My ISP has upload restrictions in place weekday evenings (time range A), and weekends (time range B).
I have found the bandwidth restrict flag (and converted kbyte to kbit ok), but its all or nothing. Is there any way to invoke it during certain times (range A and B above)?

Alternately I will shell script it - but any tips on how to cleanly stop the rclone just before the restricted time, so I can start a new rclone with the restriction flag active? (Im not an advanced coder it would be a basic shell script on OSX).

Many thanks (and for the great product)

Hello NewRCloner,

Welcome to the club :wink:

One user has recently developed and submitted a patch to rclone so, once you start it with some bandwidth limit, you can turn it on and off at will. For more (and technical) details, see here:

To sum it up, just start your sync/copy/etc with rclone and --bwlimit as you normally would, then send it a SIGUSR2 signal (killall -USR2 rclone) to disable it, then send it again to reenable and so on (it’s a toggle).

I don’t think it’s at the current non-beta build (v.1.33 at this time) but it should be at the more recent betas; here’s a direct link for 64-bit OS/X:β

Good luck,


Thanks Durval. That’s already a bit beyond my comprehension but I’m sure with a bit of reading and your links I’ll work it out! Meanwhile I just manually quit in the eve and restart in the morning at full bandwidth.

I assume ctrl-c in the shell is safe enough way to stop it running (just a bit messy as may leave partial files)?

Hello newrcloner,

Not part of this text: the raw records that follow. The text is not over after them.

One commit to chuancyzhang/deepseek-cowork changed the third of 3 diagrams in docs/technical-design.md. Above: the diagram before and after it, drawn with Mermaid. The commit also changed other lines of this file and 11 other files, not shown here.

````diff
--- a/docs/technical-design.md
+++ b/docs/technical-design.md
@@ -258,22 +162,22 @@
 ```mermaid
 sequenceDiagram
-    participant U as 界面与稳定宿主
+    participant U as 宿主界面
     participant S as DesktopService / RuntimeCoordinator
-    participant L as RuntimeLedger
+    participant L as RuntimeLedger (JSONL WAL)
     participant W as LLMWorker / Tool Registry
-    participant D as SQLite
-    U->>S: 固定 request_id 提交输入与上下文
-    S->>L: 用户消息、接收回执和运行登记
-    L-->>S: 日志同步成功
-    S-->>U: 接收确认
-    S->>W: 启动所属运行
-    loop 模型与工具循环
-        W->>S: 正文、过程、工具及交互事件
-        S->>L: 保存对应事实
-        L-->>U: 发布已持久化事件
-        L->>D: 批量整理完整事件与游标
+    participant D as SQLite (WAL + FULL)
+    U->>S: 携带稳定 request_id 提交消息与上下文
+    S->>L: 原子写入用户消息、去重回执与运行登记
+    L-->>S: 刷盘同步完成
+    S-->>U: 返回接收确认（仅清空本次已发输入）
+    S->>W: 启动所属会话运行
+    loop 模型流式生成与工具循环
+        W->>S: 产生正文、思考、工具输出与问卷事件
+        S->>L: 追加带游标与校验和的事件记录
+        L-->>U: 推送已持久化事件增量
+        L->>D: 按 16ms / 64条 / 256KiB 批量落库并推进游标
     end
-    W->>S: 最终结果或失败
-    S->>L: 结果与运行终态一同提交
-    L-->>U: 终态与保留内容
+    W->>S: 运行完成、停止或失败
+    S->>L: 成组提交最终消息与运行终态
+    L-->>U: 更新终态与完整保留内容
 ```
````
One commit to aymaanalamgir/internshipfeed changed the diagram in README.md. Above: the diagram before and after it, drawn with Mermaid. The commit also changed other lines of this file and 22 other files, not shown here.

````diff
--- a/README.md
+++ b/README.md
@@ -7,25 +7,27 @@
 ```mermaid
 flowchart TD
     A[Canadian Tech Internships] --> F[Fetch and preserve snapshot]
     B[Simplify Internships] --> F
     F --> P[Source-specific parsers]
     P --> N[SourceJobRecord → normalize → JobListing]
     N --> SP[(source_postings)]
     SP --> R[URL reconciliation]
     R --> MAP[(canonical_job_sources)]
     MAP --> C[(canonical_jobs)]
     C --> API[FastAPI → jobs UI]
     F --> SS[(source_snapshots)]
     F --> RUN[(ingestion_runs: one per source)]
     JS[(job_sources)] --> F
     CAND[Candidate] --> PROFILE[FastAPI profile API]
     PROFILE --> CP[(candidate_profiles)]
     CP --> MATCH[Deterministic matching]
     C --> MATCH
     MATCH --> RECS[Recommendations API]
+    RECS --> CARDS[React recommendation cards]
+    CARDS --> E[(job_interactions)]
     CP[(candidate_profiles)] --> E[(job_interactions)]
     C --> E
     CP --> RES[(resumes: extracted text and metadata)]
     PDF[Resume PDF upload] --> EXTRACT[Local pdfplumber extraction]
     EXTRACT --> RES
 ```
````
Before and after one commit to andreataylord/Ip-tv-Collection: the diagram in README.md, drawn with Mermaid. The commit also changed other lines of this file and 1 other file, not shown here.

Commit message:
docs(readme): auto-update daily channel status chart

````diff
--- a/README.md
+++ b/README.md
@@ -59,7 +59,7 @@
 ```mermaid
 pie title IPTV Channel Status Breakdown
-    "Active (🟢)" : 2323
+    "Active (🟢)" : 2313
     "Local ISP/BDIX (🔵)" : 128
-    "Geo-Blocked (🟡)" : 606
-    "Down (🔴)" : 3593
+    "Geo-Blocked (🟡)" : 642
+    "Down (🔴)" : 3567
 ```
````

  1. Install an rclone version supporting the feature; the one I linked should be OK.
  2. Find out how to send a SIGUSR2 to a process in OS/X; No experience with it, but I suppose typing “killall -USR2 rclone” in a command line should work, if OS/X indeed has the killall command. If not, you’d have to use ps (like “ps auwx | grep rclone”) to find out the rclone PID, and then “kill -USR2 PID”.

If you have no command-line experience, I strongly urge you to get some; the command-line is one of the best resources in any *ix like OS, and shall prove a valuable investment for the future (not only for rclone).

^C is the standard way to terminate most programs safely, and rclone is no exception. I don’t think it will leave partial files, at least not in an ACD remote as ACD supposedly doesn’t support that (unfortunately, as it would make it much simpler to implement transfer restarting). If you are copying the other way around (from ACD to local), I just tested and yes, it leaves partial file(s) from the copy.

@ncw: is this a bug, or an intended feature, perhaps to enable “remote to local” copy restarts (in the future?)




Yes I have quite a bit of command line, shell scripting and super-basic python, but just haven’t come across the above. OSx has killall. Thanks for all your help, I’m sure I’ll be able to get something working now, if I do I’ll paste my sloppy code here :wink:

Thanks for the follow-up, @newrcloner. Looking forward to seeing your code :slight_smile:



A half copied file will be re-transferred on the next run of rclone so it will get sorted out eventually.

It isn’t an intended feature, it is just difficult to do anything else!

So if I read this correctly, aside from using a schedule timetable for the bwlimit flag we can set a single bwlimit then send a SIGUSR2 signal to turn it off/on?

If this is true then this is exactly what I was looking for.

Yes that is right. I don’t think the SIGUSR2 bits made it to the docs yet but I have an issue about that!